§ Information
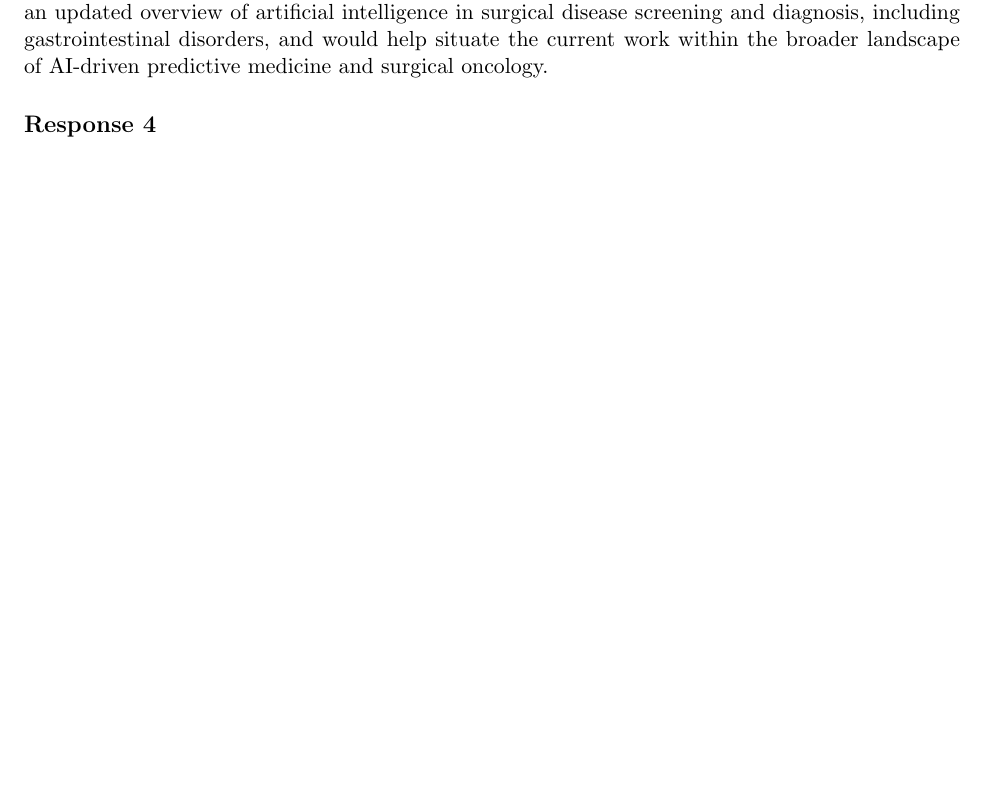
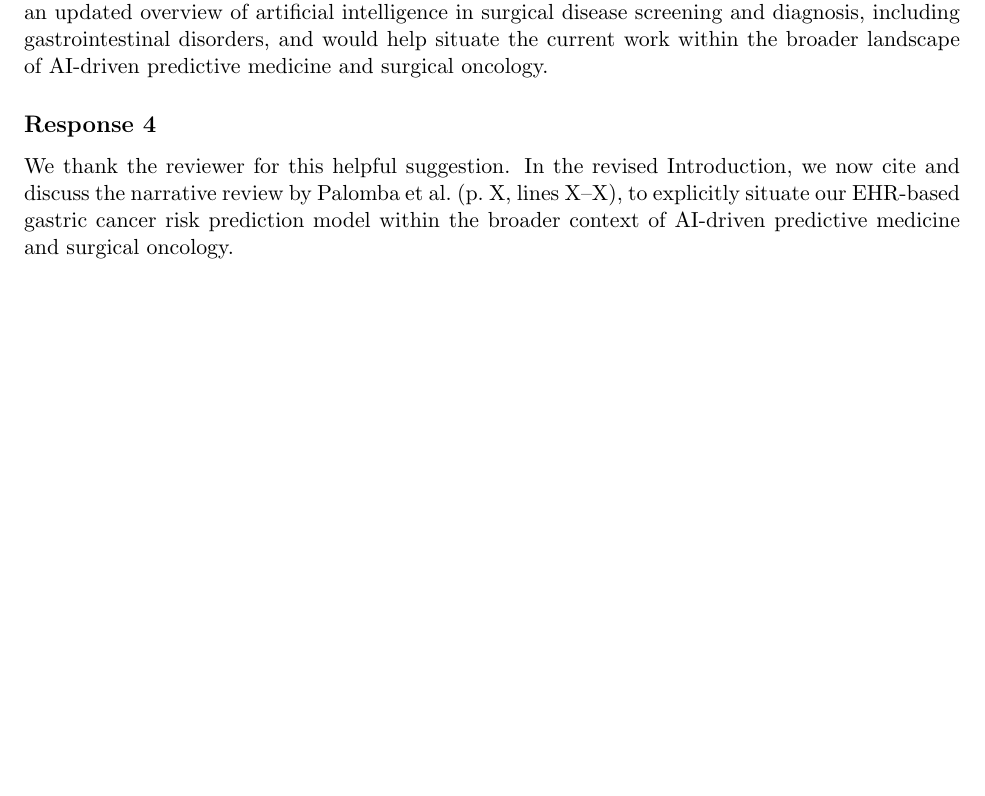
Before and after one commit to daeyounghong/PredGCTex, a LaTeX document (round2/response-reviewer4.tex): part of page 2 of 2, cut so that both start at the same text, the shorter picture padded with empty space. Compiled offline with pdfLaTeX.

Commit message:
마지막 comment 에 대해 반영

```diff
--- a/round2/response-reviewer4.tex
+++ b/round2/response-reviewer4.tex
@@ -70,6 +70,9 @@ We thank the reviewer for this insightful comment. We fully agree that the “la
 Finally, I recommend integrating the following reference into the Introduction to broaden the contextual background: \textbf{Palomba et al., \textit{Artificial intelligence in screening and diagnosis of surgical diseases: A narrative review, AIMS Public Health}, 2024}. This article provides an updated overview of artificial intelligence in surgical disease screening and diagnosis, including gastrointestinal disorders, and would help situate the current work within the broader landscape of AI-driven predictive medicine and surgical oncology.
 
 \subsection*{Response 4}
+We thank the reviewer for this helpful suggestion.
+In the revised Introduction, we now cite and discuss the narrative review by Palomba et al.\ (p.~X, lines~X--X), to explicitly situate our EHR-based gastric cancer risk prediction model within the broader context of AI-driven predictive medicine and surgical oncology.
+
 
 
 %%%%%%%%%%%%%%%%%%%%%%%%%%%%%%%%%%%%%%%%%%%%%%%%%%%%%%%%%%%%%%%
```
Also changed, not shown: gc-transfer.tex (+4 -0 lines).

§ To do
In your copy, include no pictures, but reproduce all records exactly.

§ Response box
Before and after one commit to daeyounghong/PredGCTex, a LaTeX document (round2/response-reviewer4.tex): part of page 2 of 2, cut so that both start at the same text, the shorter picture padded with empty space. Compiled offline with pdfLaTeX.

Commit message:
마지막 comment 에 대해 반영

```diff
--- a/round2/response-reviewer4.tex
+++ b/round2/response-reviewer4.tex
@@ -70,6 +70,9 @@ We thank the reviewer for this insightful comment. We fully agree that the “la
 Finally, I recommend integrating the following reference into the Introduction to broaden the contextual background: \textbf{Palomba et al., \textit{Artificial intelligence in screening and diagnosis of surgical diseases: A narrative review, AIMS Public Health}, 2024}. This article provides an updated overview of artificial intelligence in surgical disease screening and diagnosis, including gastrointestinal disorders, and would help situate the current work within the broader landscape of AI-driven predictive medicine and surgical oncology.
 
 \subsection*{Response 4}
+We thank the reviewer for this helpful suggestion.
+In the revised Introduction, we now cite and discuss the narrative review by Palomba et al.\ (p.~X, lines~X--X), to explicitly situate our EHR-based gastric cancer risk prediction model within the broader context of AI-driven predictive medicine and surgical oncology.
+
 
 
 %%%%%%%%%%%%%%%%%%%%%%%%%%%%%%%%%%%%%%%%%%%%%%%%%%%%%%%%%%%%%%%
```
Also changed, not shown: gc-transfer.tex (+4 -0 lines).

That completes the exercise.